COLUMN: Why I don't eat meat
I decided to stop eating meat almost a year ago, and I don't see myself going back anytime soon.
It was a decision that I'd considered for a while, and after finally looking at all the reasons for both sides, I decided to throw caution to the wind and just do it.
One of the largest factors that influenced my decision was the meat processing industry itself. Animals are "grown" for the pure purpose of slaughtering them, and even if it's only a few animals that I've saved by quitting meat, those are a few animals that would have died.
Along with the animal cruelty aspect, there are the health reasons: Most meat is pumped so full of harmful toxins and unnatural chemicals to the point where it'd be impossible for you to truly know what you're putting in your body, and, to me, that just isn't appealing.
The meat processing industry also contributes to greenhouse gas emissions, which are harmful to the environment.
By making the decision to become a vegetarian, I've gotten into the habit of scanning labels to make sure there isn't gelatin or some other animal product in my food. By paying more attention to those little details, I've in turn paid more attention to the food I eat.
It's also forced me to become much more creative in my culinary escapades.
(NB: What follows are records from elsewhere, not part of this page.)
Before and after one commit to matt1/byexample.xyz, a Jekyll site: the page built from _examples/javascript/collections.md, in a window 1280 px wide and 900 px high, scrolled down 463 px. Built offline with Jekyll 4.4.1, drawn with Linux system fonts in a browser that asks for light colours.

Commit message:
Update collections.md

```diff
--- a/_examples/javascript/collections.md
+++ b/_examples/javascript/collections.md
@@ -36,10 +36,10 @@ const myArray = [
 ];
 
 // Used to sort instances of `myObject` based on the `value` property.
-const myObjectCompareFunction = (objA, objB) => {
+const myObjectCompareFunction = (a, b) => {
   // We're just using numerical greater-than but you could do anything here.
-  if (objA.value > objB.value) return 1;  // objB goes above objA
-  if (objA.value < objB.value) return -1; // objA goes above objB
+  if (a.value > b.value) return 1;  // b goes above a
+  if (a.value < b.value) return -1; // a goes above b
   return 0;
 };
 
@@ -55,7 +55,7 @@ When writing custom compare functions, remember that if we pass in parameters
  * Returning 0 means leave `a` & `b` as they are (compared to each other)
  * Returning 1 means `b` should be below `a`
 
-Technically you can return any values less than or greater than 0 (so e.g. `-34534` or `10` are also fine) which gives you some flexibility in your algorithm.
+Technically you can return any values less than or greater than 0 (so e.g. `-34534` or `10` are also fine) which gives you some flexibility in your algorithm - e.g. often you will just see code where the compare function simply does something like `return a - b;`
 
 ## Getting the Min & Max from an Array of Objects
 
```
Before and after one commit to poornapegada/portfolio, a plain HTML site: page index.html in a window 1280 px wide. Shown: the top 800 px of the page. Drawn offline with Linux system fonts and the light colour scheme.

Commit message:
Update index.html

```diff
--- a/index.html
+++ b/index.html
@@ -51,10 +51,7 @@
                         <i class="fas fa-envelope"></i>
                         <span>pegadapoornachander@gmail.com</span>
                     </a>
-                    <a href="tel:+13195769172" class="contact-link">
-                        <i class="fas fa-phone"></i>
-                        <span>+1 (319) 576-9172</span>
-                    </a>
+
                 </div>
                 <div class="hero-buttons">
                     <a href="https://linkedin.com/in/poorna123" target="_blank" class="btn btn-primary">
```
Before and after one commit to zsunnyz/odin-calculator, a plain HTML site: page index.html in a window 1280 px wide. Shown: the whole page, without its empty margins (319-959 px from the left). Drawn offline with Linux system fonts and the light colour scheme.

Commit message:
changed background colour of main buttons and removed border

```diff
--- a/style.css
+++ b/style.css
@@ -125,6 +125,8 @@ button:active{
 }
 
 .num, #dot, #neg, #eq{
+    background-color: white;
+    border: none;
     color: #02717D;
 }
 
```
I've found so many unique recipes that I never would have thought to make before just because they didn't have meat in them.
I'm much more health conscious than I was before, and I've been able to use the money I save buying chicken or beef to buy more organic, locally grown foods that aren't processed in a factory across the country.
I believe that going vegetarian has improved my quality of life, and it made me think twice about how I decide to treat my body.